*What is required*
In the material below, find every line containing "무료였는데" and copy that line.

*Given records*
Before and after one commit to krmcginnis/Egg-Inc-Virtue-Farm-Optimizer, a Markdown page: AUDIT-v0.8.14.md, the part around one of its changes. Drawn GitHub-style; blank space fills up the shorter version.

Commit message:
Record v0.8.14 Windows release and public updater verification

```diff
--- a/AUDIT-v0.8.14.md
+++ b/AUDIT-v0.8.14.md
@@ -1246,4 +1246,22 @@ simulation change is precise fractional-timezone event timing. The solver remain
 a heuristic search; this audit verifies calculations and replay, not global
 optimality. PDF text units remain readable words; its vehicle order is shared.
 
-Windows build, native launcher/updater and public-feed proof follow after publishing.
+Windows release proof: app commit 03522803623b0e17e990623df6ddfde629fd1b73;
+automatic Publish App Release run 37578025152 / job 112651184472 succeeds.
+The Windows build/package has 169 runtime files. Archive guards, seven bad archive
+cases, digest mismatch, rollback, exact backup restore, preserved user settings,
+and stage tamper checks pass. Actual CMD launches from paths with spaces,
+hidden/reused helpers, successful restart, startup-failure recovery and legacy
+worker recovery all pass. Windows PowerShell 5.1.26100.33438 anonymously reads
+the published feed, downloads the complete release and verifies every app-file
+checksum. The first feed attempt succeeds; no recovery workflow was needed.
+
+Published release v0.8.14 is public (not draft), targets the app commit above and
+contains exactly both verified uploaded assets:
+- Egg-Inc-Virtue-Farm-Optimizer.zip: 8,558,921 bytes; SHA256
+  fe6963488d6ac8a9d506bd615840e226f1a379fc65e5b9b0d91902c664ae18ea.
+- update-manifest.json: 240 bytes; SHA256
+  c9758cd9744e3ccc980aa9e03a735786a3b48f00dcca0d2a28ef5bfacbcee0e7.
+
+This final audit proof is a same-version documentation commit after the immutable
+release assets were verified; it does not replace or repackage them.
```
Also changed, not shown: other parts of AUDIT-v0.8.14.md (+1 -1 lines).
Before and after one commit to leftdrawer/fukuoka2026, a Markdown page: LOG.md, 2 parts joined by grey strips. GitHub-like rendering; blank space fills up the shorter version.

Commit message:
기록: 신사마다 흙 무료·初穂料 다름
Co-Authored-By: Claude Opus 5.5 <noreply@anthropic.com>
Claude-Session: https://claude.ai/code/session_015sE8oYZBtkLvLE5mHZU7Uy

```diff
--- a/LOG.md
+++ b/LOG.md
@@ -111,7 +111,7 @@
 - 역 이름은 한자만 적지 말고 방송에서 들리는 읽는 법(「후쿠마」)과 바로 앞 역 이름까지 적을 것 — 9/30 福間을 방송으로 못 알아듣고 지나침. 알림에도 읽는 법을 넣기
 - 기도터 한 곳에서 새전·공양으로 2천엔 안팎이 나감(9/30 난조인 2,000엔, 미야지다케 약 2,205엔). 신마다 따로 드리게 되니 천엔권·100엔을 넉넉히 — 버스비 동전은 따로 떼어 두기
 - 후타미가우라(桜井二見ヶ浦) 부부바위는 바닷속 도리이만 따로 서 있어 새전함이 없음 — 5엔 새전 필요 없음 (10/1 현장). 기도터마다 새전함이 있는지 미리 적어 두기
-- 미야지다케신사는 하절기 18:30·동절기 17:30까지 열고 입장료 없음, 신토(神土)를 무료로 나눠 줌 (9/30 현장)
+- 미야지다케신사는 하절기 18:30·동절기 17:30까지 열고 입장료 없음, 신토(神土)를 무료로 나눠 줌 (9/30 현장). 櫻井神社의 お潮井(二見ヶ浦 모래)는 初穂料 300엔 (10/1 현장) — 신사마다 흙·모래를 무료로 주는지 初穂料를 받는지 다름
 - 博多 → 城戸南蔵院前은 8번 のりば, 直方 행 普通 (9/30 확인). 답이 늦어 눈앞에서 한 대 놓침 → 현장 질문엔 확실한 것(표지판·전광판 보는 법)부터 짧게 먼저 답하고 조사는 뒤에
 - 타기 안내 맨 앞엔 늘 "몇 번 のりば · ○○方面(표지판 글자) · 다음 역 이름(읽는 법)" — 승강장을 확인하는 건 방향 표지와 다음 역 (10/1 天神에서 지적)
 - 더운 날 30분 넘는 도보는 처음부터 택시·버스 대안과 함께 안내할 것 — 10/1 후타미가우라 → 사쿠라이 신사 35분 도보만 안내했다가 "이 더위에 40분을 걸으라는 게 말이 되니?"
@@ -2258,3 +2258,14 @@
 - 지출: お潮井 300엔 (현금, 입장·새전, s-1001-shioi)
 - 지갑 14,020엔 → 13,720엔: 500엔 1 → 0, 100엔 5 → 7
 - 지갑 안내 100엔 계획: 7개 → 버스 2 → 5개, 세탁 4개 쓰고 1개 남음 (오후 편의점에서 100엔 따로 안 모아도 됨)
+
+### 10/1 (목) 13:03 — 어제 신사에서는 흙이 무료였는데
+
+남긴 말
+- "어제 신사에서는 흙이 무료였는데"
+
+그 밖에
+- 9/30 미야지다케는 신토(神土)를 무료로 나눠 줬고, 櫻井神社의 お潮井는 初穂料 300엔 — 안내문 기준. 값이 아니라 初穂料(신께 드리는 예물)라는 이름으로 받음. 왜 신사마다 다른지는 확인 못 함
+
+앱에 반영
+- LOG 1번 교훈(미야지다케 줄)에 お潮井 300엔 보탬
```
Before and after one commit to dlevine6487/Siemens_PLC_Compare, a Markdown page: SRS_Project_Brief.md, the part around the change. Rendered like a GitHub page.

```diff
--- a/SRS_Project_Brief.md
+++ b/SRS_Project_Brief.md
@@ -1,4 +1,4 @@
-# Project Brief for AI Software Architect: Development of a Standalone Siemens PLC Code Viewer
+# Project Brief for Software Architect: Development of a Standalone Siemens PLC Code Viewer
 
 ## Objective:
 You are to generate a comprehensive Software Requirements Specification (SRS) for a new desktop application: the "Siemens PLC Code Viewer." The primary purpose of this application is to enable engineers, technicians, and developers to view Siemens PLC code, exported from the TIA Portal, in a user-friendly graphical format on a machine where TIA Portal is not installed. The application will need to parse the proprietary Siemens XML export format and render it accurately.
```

*Answer to this problem*
+### 10/1 (목) 13:03 — 어제 신사에서는 흙이 무료였는데
+- "어제 신사에서는 흙이 무료였는데"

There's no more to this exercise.